Some feel that having prior knowledge of the demon's existence cheapens the drama, making moot the point of the thoughtful investigation, the convincing scientific discourse. I believe it does not. We see the human mind doing what the human mind does best; for Tourneur, this was delving, questioning, weighing evidence. But what it amounts to in the film as it exists is us fooling ourselves into thinking we're smarter than we are — making it, in my view, very much a Lovecraftian story, even if the source material really is not.

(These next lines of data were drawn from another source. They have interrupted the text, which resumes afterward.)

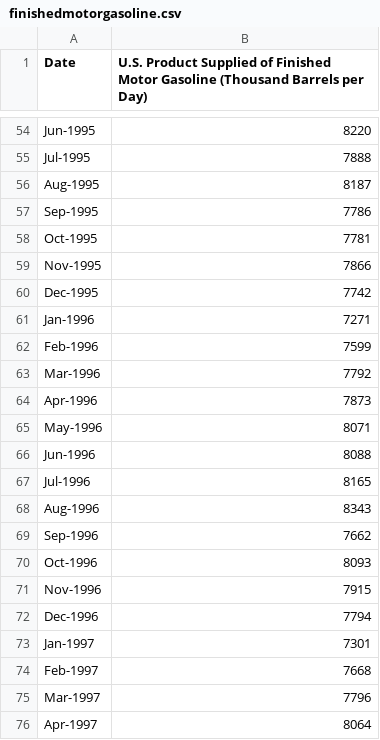
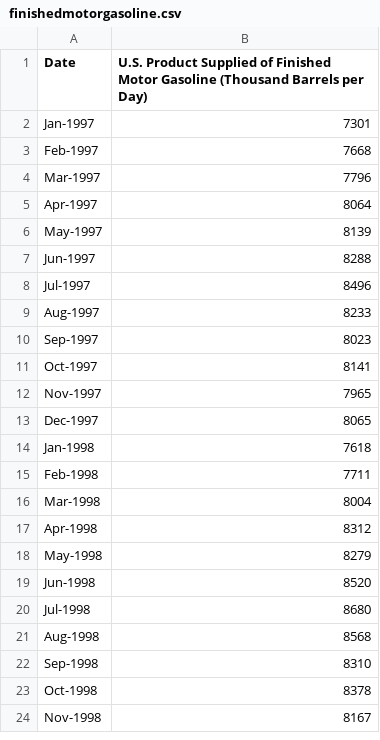
Before and after one commit to Cornell-Fintech-Club/Algo-Oil, a CSV file: demand_new/finishedmotorgasoline.csv, drawn as a sheet; only a part is shown, gaps mark what is left out; the shorter side is filled out with more unchanged rows; the diff covers the shown part only; the diff names each change by its address in the sheet, - before the commit and + after, or states it on an @@ line.

```diff
--- a/demand_new/finishedmotorgasoline.csv
+++ b/demand_new/finishedmotorgasoline.csv
-row 54: Jun-1995 | 8220
-row 55: Jul-1995 | 7888
-row 56: Aug-1995 | 8187
-row 57: Sep-1995 | 7786
-row 58: Oct-1995 | 7781
-row 59: Nov-1995 | 7866
-row 60: Dec-1995 | 7742
-row 61: Jan-1996 | 7271
-row 62: Feb-1996 | 7599
-row 63: Mar-1996 | 7792
-row 64: Apr-1996 | 7873
-row 65: May-1996 | 8071
-row 66: Jun-1996 | 8088
-row 67: Jul-1996 | 8165
-row 68: Aug-1996 | 8343
-row 69: Sep-1996 | 7662
-row 70: Oct-1996 | 8093
-row 71: Nov-1996 | 7915
-row 72: Dec-1996 | 7794
```
Also changed, not shown: 54 removed rows elsewhere in this file, demand_new/Dates.csv, demand_new/Y_data.csv, 4 other files.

From the opening scene of Professor Harrington's drive down a dark, ominous country road; to the revelation of Julian Karswell's multi-dimensioned character; to Holden's scary venture through the woods outside Lufford Hall; to the suicide of devil cult member Rand Hobart; to the final appearance of the gigantic fire demon, Curse of the Demon is all dark atmosphere and a relentless sense of foreboding. It is the perfect Halloween movie.

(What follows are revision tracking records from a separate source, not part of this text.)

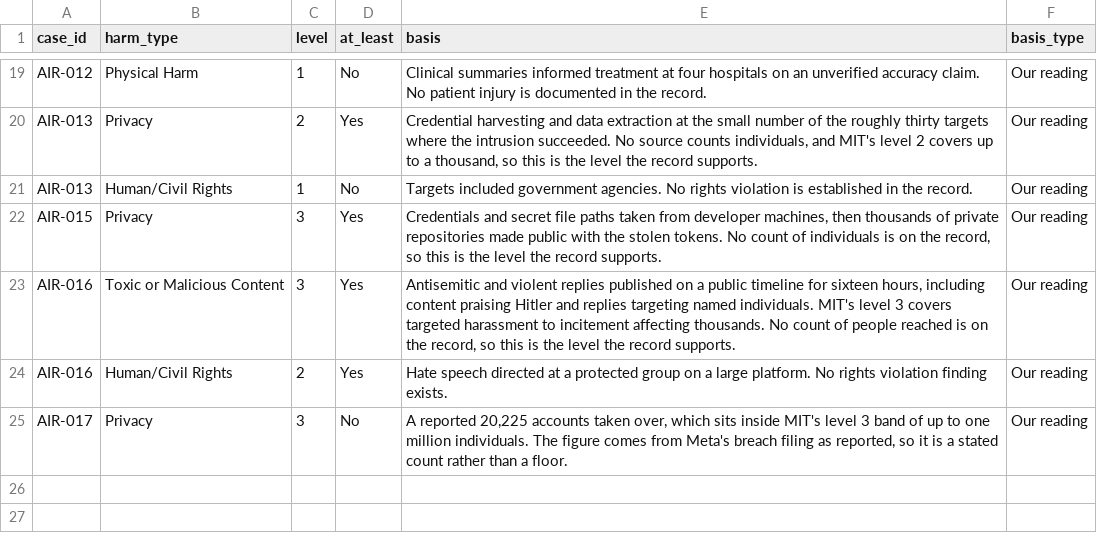
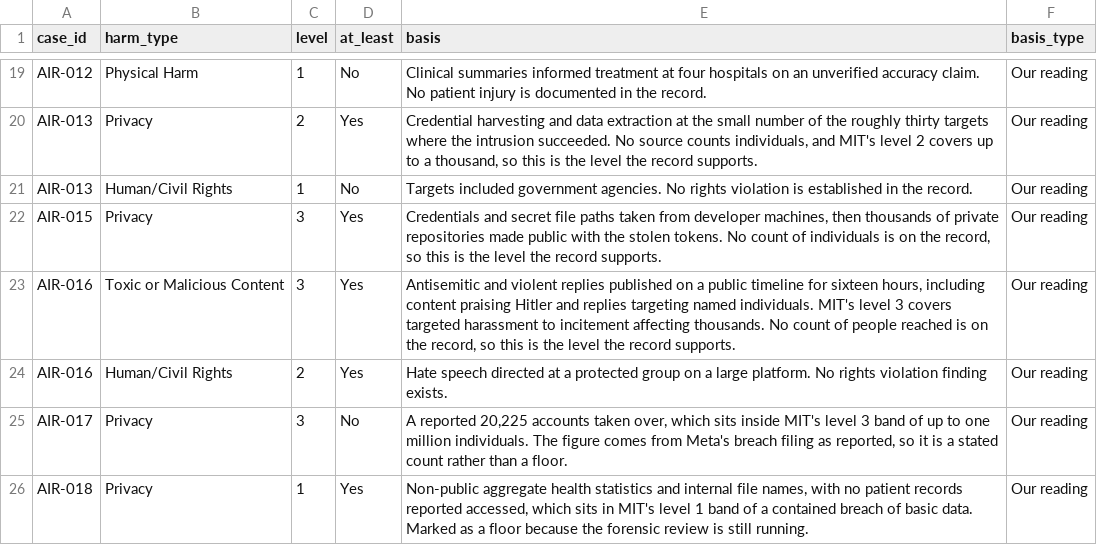
Before and after one commit to Saa2252/ai-agent-incident-register, a CSV file: data/case_harm_ratings.csv, drawn as a sheet; only a part is shown, gaps mark what is left out; the diff names each change by its address in the sheet, - before the commit and + after, or states it on an @@ line.

```diff
--- a/data/case_harm_ratings.csv
+++ b/data/case_harm_ratings.csv
+row 26: AIR-018 | Privacy | 1 | Yes | Non-public aggregate health statistics and internal file names, with no patient records reported accessed, which sits in MIT's level 1 band of a contained breach of basic data. Marked as a floor because the forensic review is still running. | Our reading
```
Also changed, not shown: data/incidents.csv, data/leads/considered_not_included.csv, 2 other files.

And my favorite horror movie. Ever.
|Dana Andrews as psychiatrist Dr. Holden and Peggy Cummins as Joanna Harrington|
|The almost-lovable villain, Julian Karswell (Niall MacGinnis) with familiar Greymalkin|
|Dr. Holden hears eerie sounds in the corridor of his hotel.|
|"It's in the trees! It's coming!"|
|Beware the casting of the runes! Dr. Holden at the home of Karswell devil cult member Rand Hobart.|
|Karswell's attempts to eliminate Dr. Holden appear to have backfired.|
|What a happy boy.|
Wednesday, October 23, 2013
Come Halloween season, one of my favorite things is to run older movies that scared the pants off me when I was a kidlet. 1962's Day of the Triffids was one of those; in fact, when I was eight or nine years old, it ranked so high on the terror scale that even the mention of title gave me cold chills. I remember going to bed after seeing the movie for the first time, and for what seemed like countless hours I lay there in agonized fear, occasionally drifting off, only to be jarred into awful wakefulness by the faintest sounds in my darkened house.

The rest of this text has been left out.